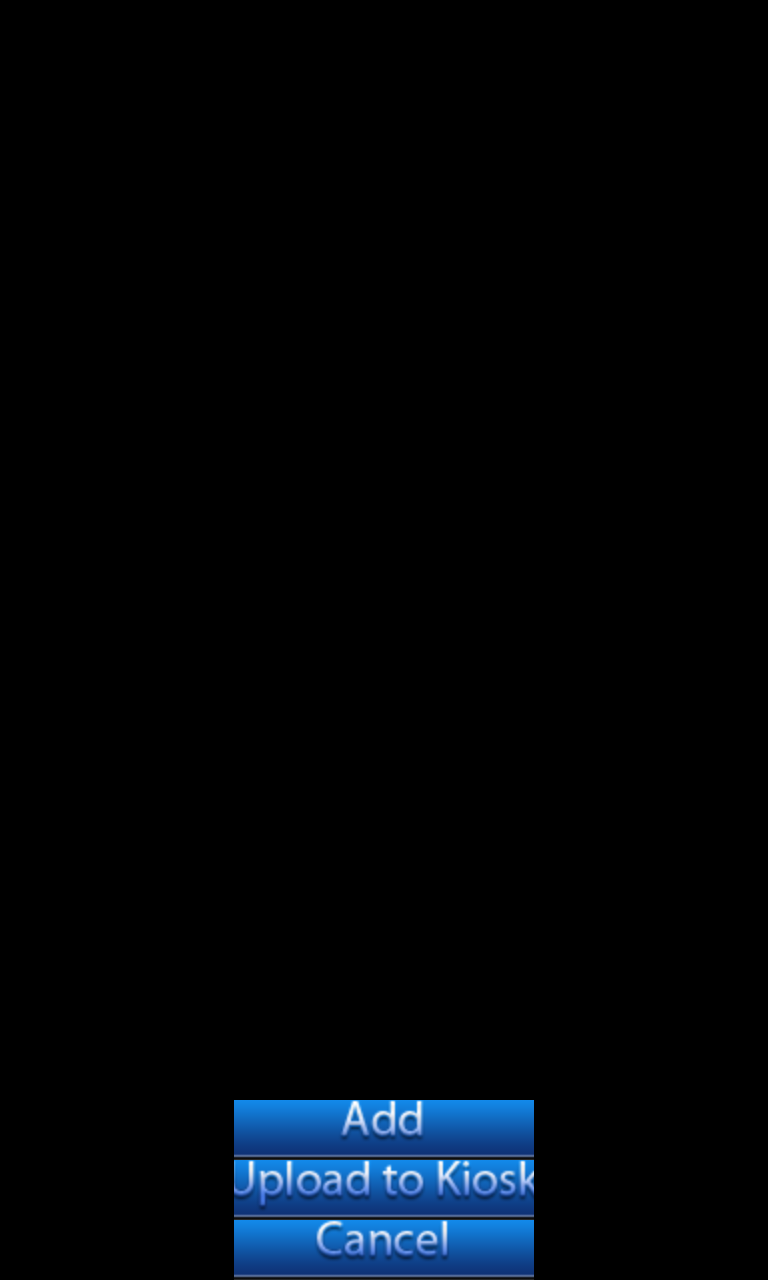
Repository: Matt-Bishop/HP-Photo-Kiosk
Layout: workspace/HP_PK/res/layout/gallery.xml
These files come from the project's save history. The layout is drawn as it stood at one moment and after the next save; the edit follows.
It is drawn on a 768 x 1280 px phone screen (xhdpi) without system bars, with theme android:Theme; the app's code is not run.

Above is the layout before, as saved 2011-01-05 02:19:00.

After the next save:
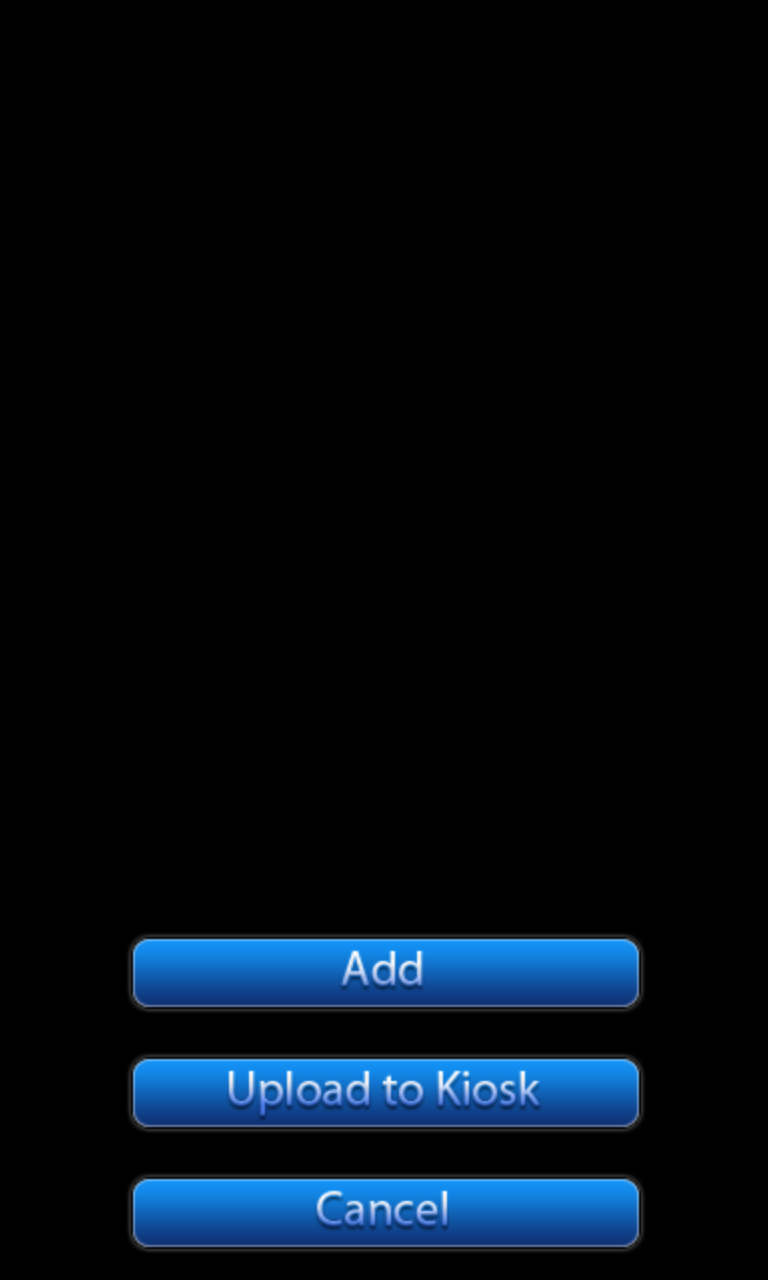
Saved 34 s later.
--- a/workspace/HP_PK/res/layout/gallery.xml
+++ b/workspace/HP_PK/res/layout/gallery.xml
@@ -15,8 +15,8 @@
 </Gallery>
 <ImageButton
 android:id="@+id/add"
-android:layout_width="300px"
-android:layout_height="60px"
+android:layout_width="300dip"
+android:layout_height="60dip"
 android:src="@drawable/hp_add_button"
 android:layout_above="@+id/kisokupload"
 android:layout_centerHorizontal="true"
@@ -24,8 +24,8 @@
 </ImageButton>
 <ImageButton
 android:id="@+id/kisokupload"
-android:layout_width="300px"
-android:layout_height="60px"
+android:layout_width="300dip"
+android:layout_height="60dip"
 android:src="@drawable/hp_upload_button"
 android:layout_above="@+id/uploadcancel"
 android:layout_alignLeft="@+id/uploadcancel"
@@ -33,8 +33,8 @@
 </ImageButton>
 <ImageButton
 android:id="@+id/uploadcancel"
-android:layout_width="300px"
-android:layout_height="60px"
+android:layout_width="300dip"
+android:layout_height="60dip"
 android:src="@drawable/hp_cancel_button"
 android:layout_alignParentBottom="true"
 android:layout_centerHorizontal="true"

....

Using the records above, copy exactly the lines from the one containing "--- a/workspace/HP_PK/res/layout/gallery.xml" through the last, inclusive, and nothing else.

Answer box:
--- a/workspace/HP_PK/res/layout/gallery.xml
+++ b/workspace/HP_PK/res/layout/gallery.xml
@@ -15,8 +15,8 @@
 </Gallery>
 <ImageButton
 android:id="@+id/add"
-android:layout_width="300px"
-android:layout_height="60px"
+android:layout_width="300dip"
+android:layout_height="60dip"
 android:src="@drawable/hp_add_button"
 android:layout_above="@+id/kisokupload"
 android:layout_centerHorizontal="true"
@@ -24,8 +24,8 @@
 </ImageButton>
 <ImageButton
 android:id="@+id/kisokupload"
-android:layout_width="300px"
-android:layout_height="60px"
+android:layout_width="300dip"
+android:layout_height="60dip"
 android:src="@drawable/hp_upload_button"
 android:layout_above="@+id/uploadcancel"
 android:layout_alignLeft="@+id/uploadcancel"
@@ -33,8 +33,8 @@
 </ImageButton>
 <ImageButton
 android:id="@+id/uploadcancel"
-android:layout_width="300px"
-android:layout_height="60px"
+android:layout_width="300dip"
+android:layout_height="60dip"
 android:src="@drawable/hp_cancel_button"
 android:layout_alignParentBottom="true"
 android:layout_centerHorizontal="true"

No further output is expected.